Difference listings:
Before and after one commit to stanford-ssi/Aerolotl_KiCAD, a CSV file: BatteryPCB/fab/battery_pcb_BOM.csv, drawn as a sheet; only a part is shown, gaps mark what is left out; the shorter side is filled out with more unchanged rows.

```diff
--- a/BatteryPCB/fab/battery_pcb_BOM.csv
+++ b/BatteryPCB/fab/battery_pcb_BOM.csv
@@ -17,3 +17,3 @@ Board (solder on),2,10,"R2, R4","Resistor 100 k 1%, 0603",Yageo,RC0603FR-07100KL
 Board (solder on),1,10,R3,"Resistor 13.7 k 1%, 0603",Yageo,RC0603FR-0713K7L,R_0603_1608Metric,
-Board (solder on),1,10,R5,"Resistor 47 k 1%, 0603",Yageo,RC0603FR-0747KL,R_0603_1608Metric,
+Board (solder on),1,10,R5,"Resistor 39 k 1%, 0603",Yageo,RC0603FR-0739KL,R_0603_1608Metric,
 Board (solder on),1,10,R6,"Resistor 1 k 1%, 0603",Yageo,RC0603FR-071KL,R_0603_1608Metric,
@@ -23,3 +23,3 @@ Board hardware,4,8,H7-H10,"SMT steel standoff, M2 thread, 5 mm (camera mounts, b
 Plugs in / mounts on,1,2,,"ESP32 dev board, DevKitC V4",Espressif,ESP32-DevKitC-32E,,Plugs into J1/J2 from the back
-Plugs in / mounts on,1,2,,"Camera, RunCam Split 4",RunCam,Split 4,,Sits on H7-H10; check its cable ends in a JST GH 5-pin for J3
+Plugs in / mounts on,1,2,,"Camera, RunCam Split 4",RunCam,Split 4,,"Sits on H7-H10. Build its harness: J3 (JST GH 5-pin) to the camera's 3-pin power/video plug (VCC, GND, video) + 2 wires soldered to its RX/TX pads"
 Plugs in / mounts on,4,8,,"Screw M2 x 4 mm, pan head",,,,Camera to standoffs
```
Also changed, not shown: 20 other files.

** YOUR TASK **
Where a line above contains the word "Sits", show that line.

** RESULT OF THIS TASK **
-Plugs in / mounts on,1,2,,"Camera, RunCam Split 4",RunCam,Split 4,,Sits on H7-H10; check its cable ends in a JST GH 5-pin for J3
+Plugs in / mounts on,1,2,,"Camera, RunCam Split 4",RunCam,Split 4,,"Sits on H7-H10. Build its harness: J3 (JST GH 5-pin) to the camera's 3-pin power/video plug (VCC, GND, video) + 2 wires soldered to its RX/TX pads"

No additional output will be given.